Those concentrations of fish, meanwhile, are happy hunting grounds for diseases and parasites. Although a link hasn't been clearly established, many fish-farming foes believe that swarms of sea lice—a tiny marine parasite that eats the skin and mucous membranes of salmon—proliferate in crowded fish pens then migrate out to infect wild fish. A few sea lice pose no threat to a wild salmon (indeed, the wild fish probably are the ones that infected the farmed ones). But in large numbers, sea lice can kill or weaken wild salmon.
Then there's the issue of what kinds of salmon are raised. Because it got its start in northern Europe—Norway remains the world production leader—salmon farmers adopted the Atlantic salmon as their preferred species. The fish tasted good, grew rapidly, and were a convenient size for the retail market. But now salmon farmers in the Pacific region are raising Atlantic salmon, which poses another ecological danger. It's not at all uncommon for marauding sea lions to break through salmon nets for an easy meal, allowing thousands or even millions of farm-raised fish to escape.
These fish have little in common with wild peers in any ocean. They're dumb as rocks—even by piscine standards—weak, and prone to disease. Genetically, they're the product of intense interbreeding. Should they ever make it with wild salmon, the results could be devastating for the wild fish, many of which are endangered or threatened species. "It's just crazy to let people raise farmed fish of the same species if you have wild stocks nearby that you're concerned about," says Ray Hilborn, a fisheries biologist with the University of Washington. "If they interbreed, it's a total disaster for the wild stocks." Coincidentally, the United Nations has declared that the introduction of alien species is, after habitat loss, the greatest threat to global biodiversity. Yet salmon farmers still use Atlantic salmon in Pacific pens.
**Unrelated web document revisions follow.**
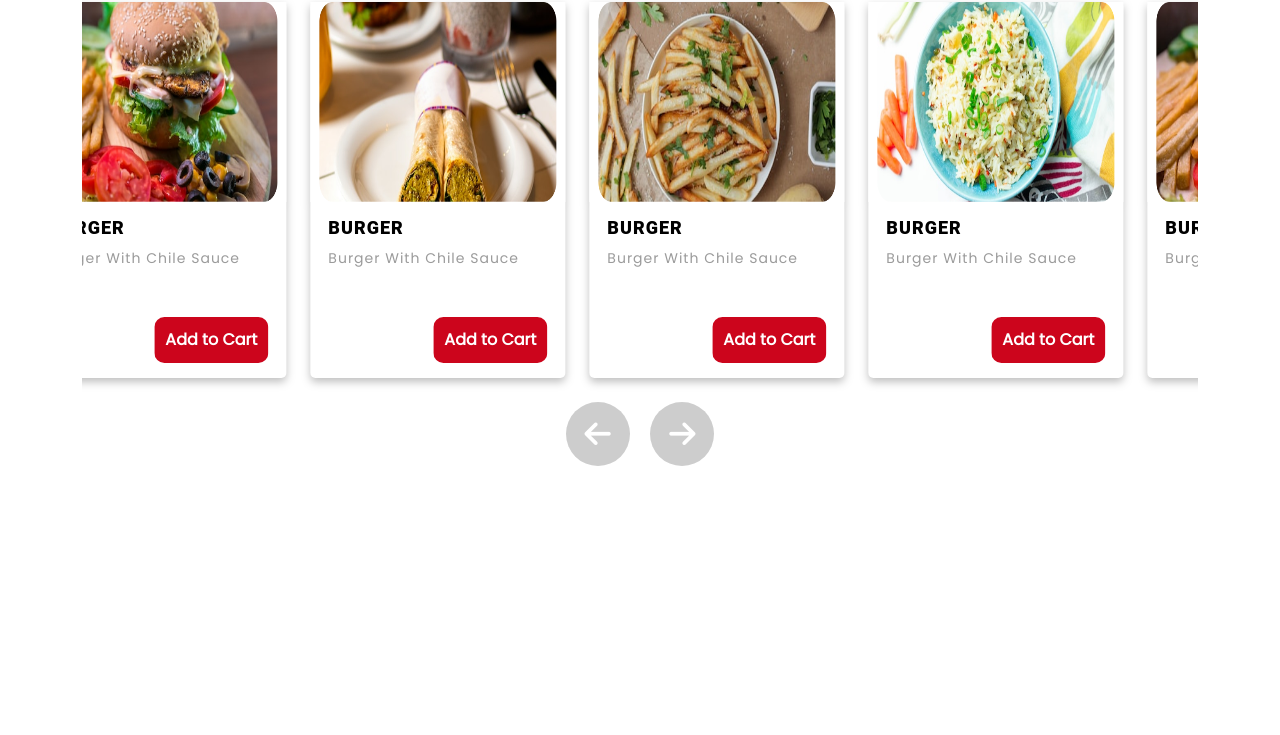
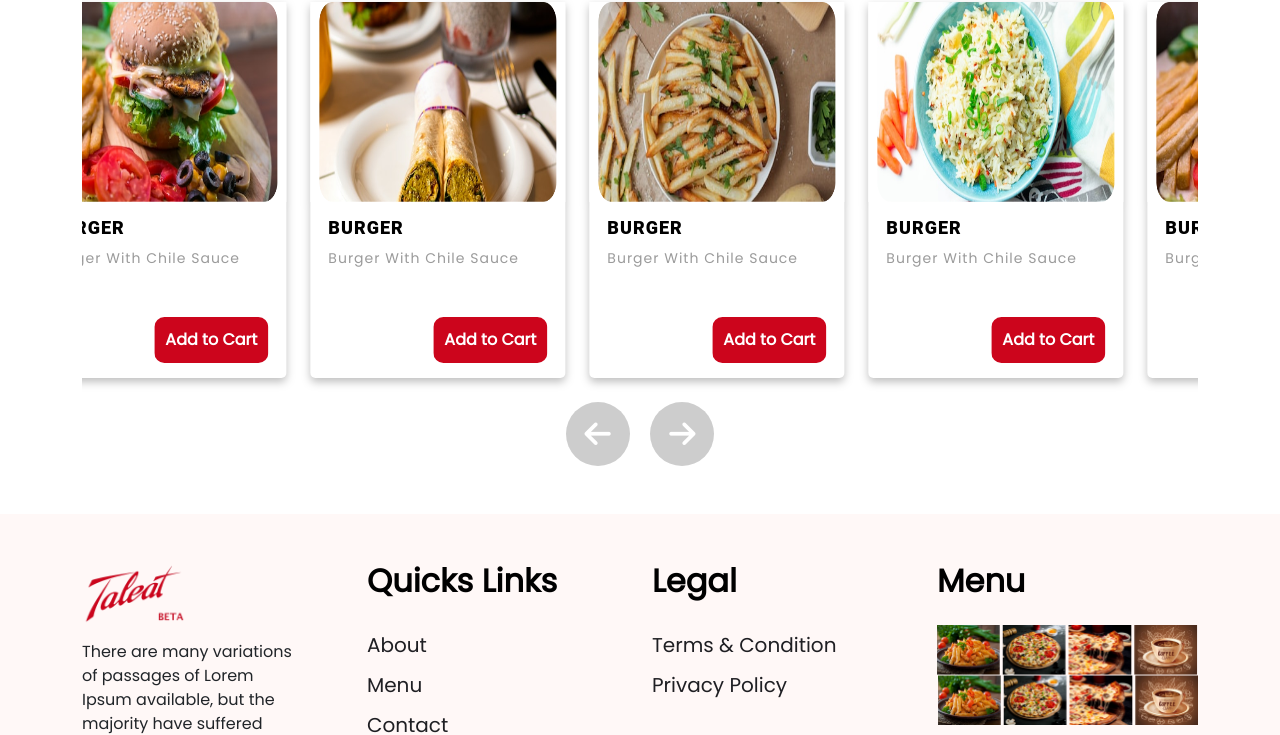
Before and after one commit to Sobia001/Taleat-Beta-Website, a plain HTML site: page index.html in a window 1280 px wide. Shown: the part 2187-2922 px from the top of the page. Before the commit the page ends 2701 px from the top, so only its background shows below. Drawn offline with nearby package versions, Linux system fonts and the light colour scheme.

Commit message:
index page completed

```diff
--- a/css/style1.css
+++ b/css/style1.css
@@ -274,6 +274,69 @@ body {
 
 /* ------------------------------Main Footer---------------------------------- */
 
+.footer__bg {
+  background-color: var(--color-5);
+}
+
+.footer__img {
+  width: 100%;
+}
+
+.footer__img img {
+  width: 40%;
+}
+
+.footer__links h3 {
+  font-weight: 600;
+  font-size: 32px;
+  color: var(--color-2);
+}
+
+.footer__links ul {
+  padding-left: 0;
+}
+
+.footer__links ul li {
+  list-style-type: none;
+}
+
+.footer__links ul li a {
+  text-decoration: none;
+  font-weight: 500;
+  font-size: 20px;
+  color: var(--color-6);
+}
+
+.footer__menu {
+  width: 100%;
+}
+
+.footer__menu img {
+  width: 100%;
+}
+
+.social__links {
+  font-size: 35px;
+  display: flex;
+  /* gap: 40px; */
+}
+
+.fa__pinterest {
+  color: var(--color-4);
+}
+
+.fa__twitter {
+  color: #1b18da;
+}
+
+.fa__facebook {
+  color: #1b18da;
+}
+
+.fa__instagram {
+  color: #cc051c;
+}
+
 /* #################################Media Query################################# */
 @media (min-width: 992px) and (max-width: 1240px) {
   .carousel__control__next {
--- a/index.html
+++ b/index.html
@@ -805,12 +805,62 @@
                         <span class="visually-hidden">Next</span>
                     </button>
                 </div>
-
             </div>
-
     </section>
 
     <!-- ------------------------------Main Footer---------------------------------- -->
+    <footer>
+        <div class="footer__bg">
+            <div class="container py-5">
+                <div class="row">
+                    <div class="col-md-3 col-sm-6">
+                        <div class="footer__img mb-3">
+                            <img src="images/image 14.png" alt="">
+                        </div>
+                        <p class="footer__content lh-base pe-5">
+                            There are many variations of passages of Lorem Ipsum available, but the majority have
+                            suffered
+                            alteration in some form, by injected humour, or randomised .
+                        </p>
+                    </div>
+                    <div class="col-md-3 col-sm-6">
+                        <div class="footer__links">
+                            <h3 class="mb-4">Quicks Links</h3>
+                            <ul class="lh-lg">
+                                <li><a href="#">About</a></li>
+                                <li><a href="#">Menu</a></li>
+                                <li><a href="#">Contact</a></li>
+                                <li><a href="#">Sign up</a></li>
+                            </ul>
+                        </div>
+                    </div>
+                    <div class="col-md-3 col-sm-6">
+                        <div class="footer__links">
+                            <h3 class="mb-4">Legal</h3>
+                            <ul class="lh-lg">
+                                <li><a href="#">Terms & Condition</a></li>
+                                <li><a href="#">Privacy Policy</a></li>
+                            </ul>
+                        </div>
+                    </div>
+                    <div class="col-md-3 col-sm-6">
+                        <div class="footer__links">
+                            <h3 class="mb-4">Menu</h3>
+                            <div class="footer__menu mb-3">
+                                <img src="images/Group 38.png" alt="">
+                            </div>
+                            <div class="social__links">
+                                <i class="fa-brands fa-pinterest fa__pinterest me-4"></i>
+                                <i class="fa-brands fa-twitter fa__twitter me-4"></i>
+                                <i class="fa-brands fa-facebook fa__facebook me-4"></i>
+                                <i class="fa-brands fa-instagram fa__instagram me-4"></i>
+                            </div>
+                        </div>
+                    </div>
+                </div>
+            </div>
+        </div>
+    </footer>
 
     <!-- Bootstrap Bundle with Popper -->
     <script src="https://cdn.jsdelivr.net/npm/bootstrap@5.0.2/dist/js/bootstrap.bundle.min.js"
```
Finally, overproduction in what started as a mom-and-pop business but now is largely controlled by giant conglomerates has led to a near collapse in salmon prices. It's good for consumers but a catastrophe for those fishers still plying an honest trade catching wild salmon. Fishers in Alaska, for instance, have seen prices for some salmon species plummet to as low as 45 cents a pound, compared with $2 per pound a decade ago. That's putting them out of business, not only forcing them to work harder and take bigger risks to make a living, but putting more pressure on wild salmon stocks as fishers try to make up low prices through volume. In some areas, such as Alaska's Bristol Bay area, the collapse of the salmon-fishing industry has led to growing calls for oil-drilling in the environmentally sensitive area in an effort to create new jobs. And we all know what that can lead to. Alaska's Prince William Sound has yet to recover from the 1989 oil spill from the Exxon Valdez.
Aquaculture doesn't have to be a bad deal. Catfish and other species are raised successfully and fairly cleanly by fish farmers. (Asian shrimp farms, though, may be even worse than salmon farms.) Good aquaculturalists carefully monitor water quality, use minimal antibiotics and pesticides to keep fish healthy, and ideally raise their crop in closed systems—not in pens stuck near the open ocean. (And they push for better quality pellets to feed their fish, too.) If the current scare inspires consumers to make it clear they want wild salmon, not farm-raised fish, then perhaps the market will help rein in what has become a marine menace.
Douglas Gantenbein is the Seattle correspondent for the Economist.
Photograph of fish by David Cheskin/AP.